Many overseas visitors to India are fascinated by the saree, of course. The women look at the fabrics and designs, and immediately wonder what it would be like to wear one. "How long does it take you to drape this?" they ask me. "Can you teach me?" "What does it cost? Does it come in different fabrics?" "You think I could wear it? I mean, can I pull it off?"
The questions are very female, framed in a sort of universal language that all women understand. One question that I get asked often is "Do you like wearing it?"...perhaps the person asking wishes to really understand what's going on inside my head...why do I drape six yards of fabric around my body, when I could be more comfortable in other clothes?
To tell the truth, I find the draping of the saree a sensuous pleasure. That final flinging of the pallu over the shoulder, the twisting to look at your back in the mirror, the feel of crepe silk as it goes round the bare midriff - everything contributes to a subtle sensual delight even as you dress for work. The saree allows me to be feminine, to experiment with colours and jewellery, confident that no matter what kind of figure I have, this garment will help me look my best.

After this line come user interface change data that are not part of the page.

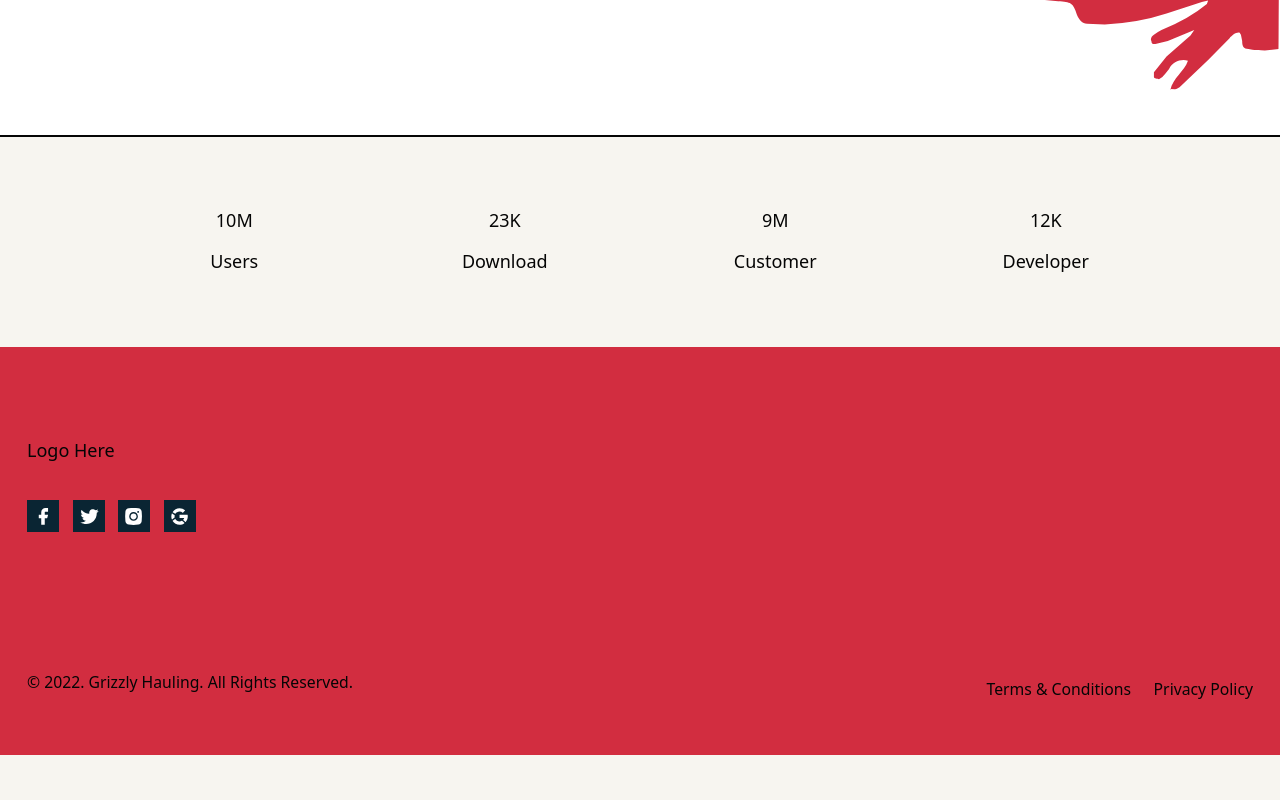
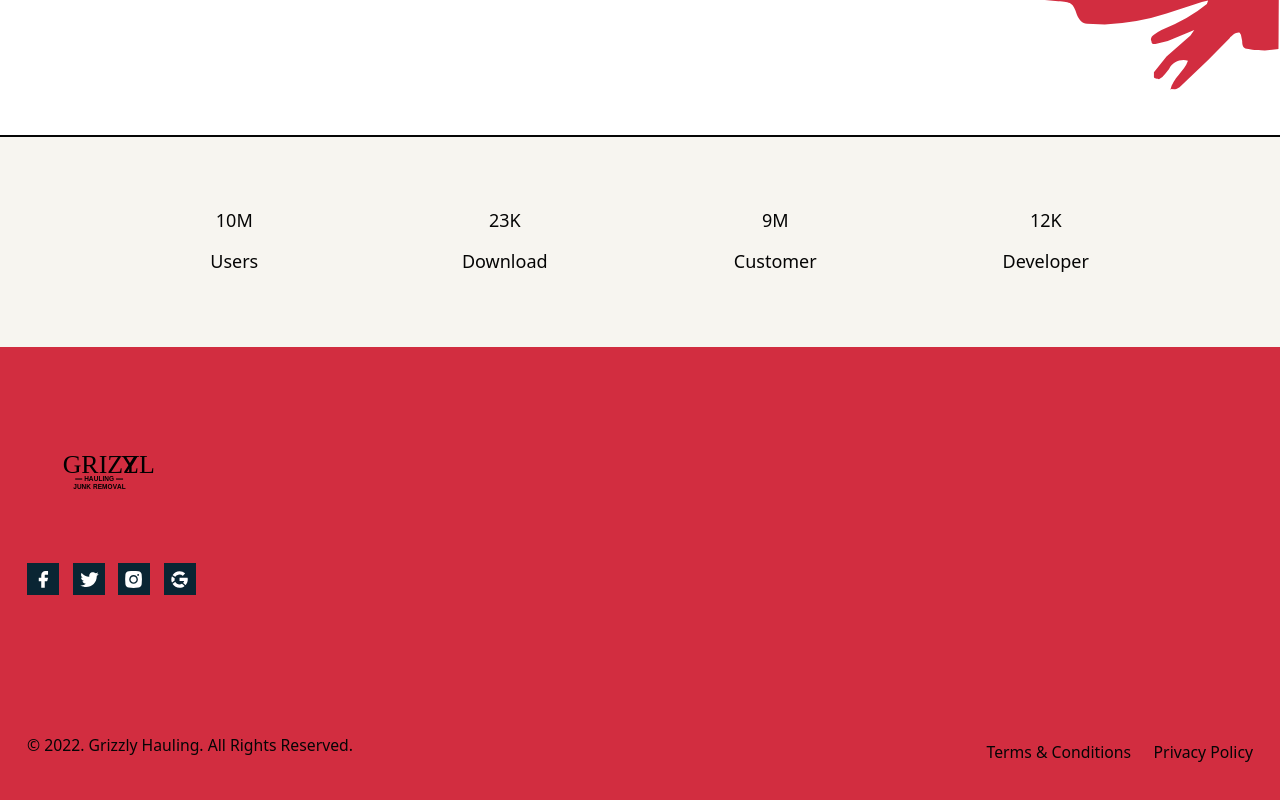
Before and after one commit to robotjeans/grizzlyhauling, a Next.js app: page / in a window 1280 px wide. Shown: the part 593-1393 px from the top of the page. Before the commit the page ends 1348 px from the top, so only its background shows below. Built offline with nearby package versions, Linux system fonts and the light colour scheme.

Commit message:
upload new logo

```diff
--- a/src/components/Footer.tsx
+++ b/src/components/Footer.tsx
@@ -9,10 +9,19 @@ function Footer() {
       <div className="container">
         <div className="flex-wrap justify-between -ml-8 lg:flex">
           <div className="pl-8 mb-12 lhs">
-            <Link href="/">
-              <a className="hidden mb-4 md:block">Logo Here</a>
-            </Link>
-            <div className="w-48 text-16px"></div>
+            <div className="hidden relative md:block w-32 h-24">
+              <Link href="/">
+                <a>
+                  <Image
+                    src="/img/logo_stack_xl.svg"
+                    alt="Grizzly Logo Stack"
+                    layout="fill"
+                    objectFit="contain"
+                  />
+                </a>
+              </Link>
+            </div>
+            <div className="w-48 text-base"></div>
             <ul className="inline-flex mt-4">
               {data.social.map(({ url, image, value }) => (
                 <li
```
Also changed, not shown: public/img/logo_stack_xl.svg (added).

On formal occasions such as weddings, saree draping is a group affair. At tea-time, the women of the household exchange notes: "What are you planning to wear?" "Ah, that gold and maroon one? Perfect." "Are you going to wear those ruby tear-drops? You know, the ones you bought in Hyderabad?" By 6:00 p.m., the bedrooms in the house have been invaded by women, there are sarees strewn everywhere on the bed and garlands of jasmine by the dressing table. The women are in a state of sensory exploration. You hear the swish of Kanchi silk, the smell of sandal and perfume, the jingling of bangles. You see the gleam of gold-and-rubies, and you smell the heady scents of henna and jasmine. And then it is time to troop out of the house, and crowd into a car, more swishing and jingling sounds...the car fills with the smell of flowers and perfume, and the women are transported to the wedding grounds.
So - coming back to the American woman who asked me for advice - I wondered what sort of experience she'd have with the saree. Would she be part of a household of women? Or would she have to cope with the saree in a hotel room by herself?
And even if she did have other women to help her, there was still something else that bothered me. You see, I think what makes the saree graceful is not just the drape, but also a certain body posture and walking style. Just as the African woman has her own gait, and the Japanese woman her own, the Indian woman does too. This is what gives beauty to the saree and makes it seem feminine and graceful. I've always thought that the saree is not easy for Western women, whose walk is more of a confident stride, and less of a gentle sway. To add to that, there's the artificial wobble that high heels bring, and the discomfort that is natural to a first time wearer.
So although I wanted to recommend the saree, I was also very hesitant. All things considered, here's what I finally said to the lady: "If you're tempted to wear a saree, buy one and try it in the privacy of your hotel room. Get a little used to it before you wear it to a wedding. Or stick to a lehenga, it's much easier to wear because it is essentially, a skirt and blouse."
I'm still trying to figure out if I said the right thing!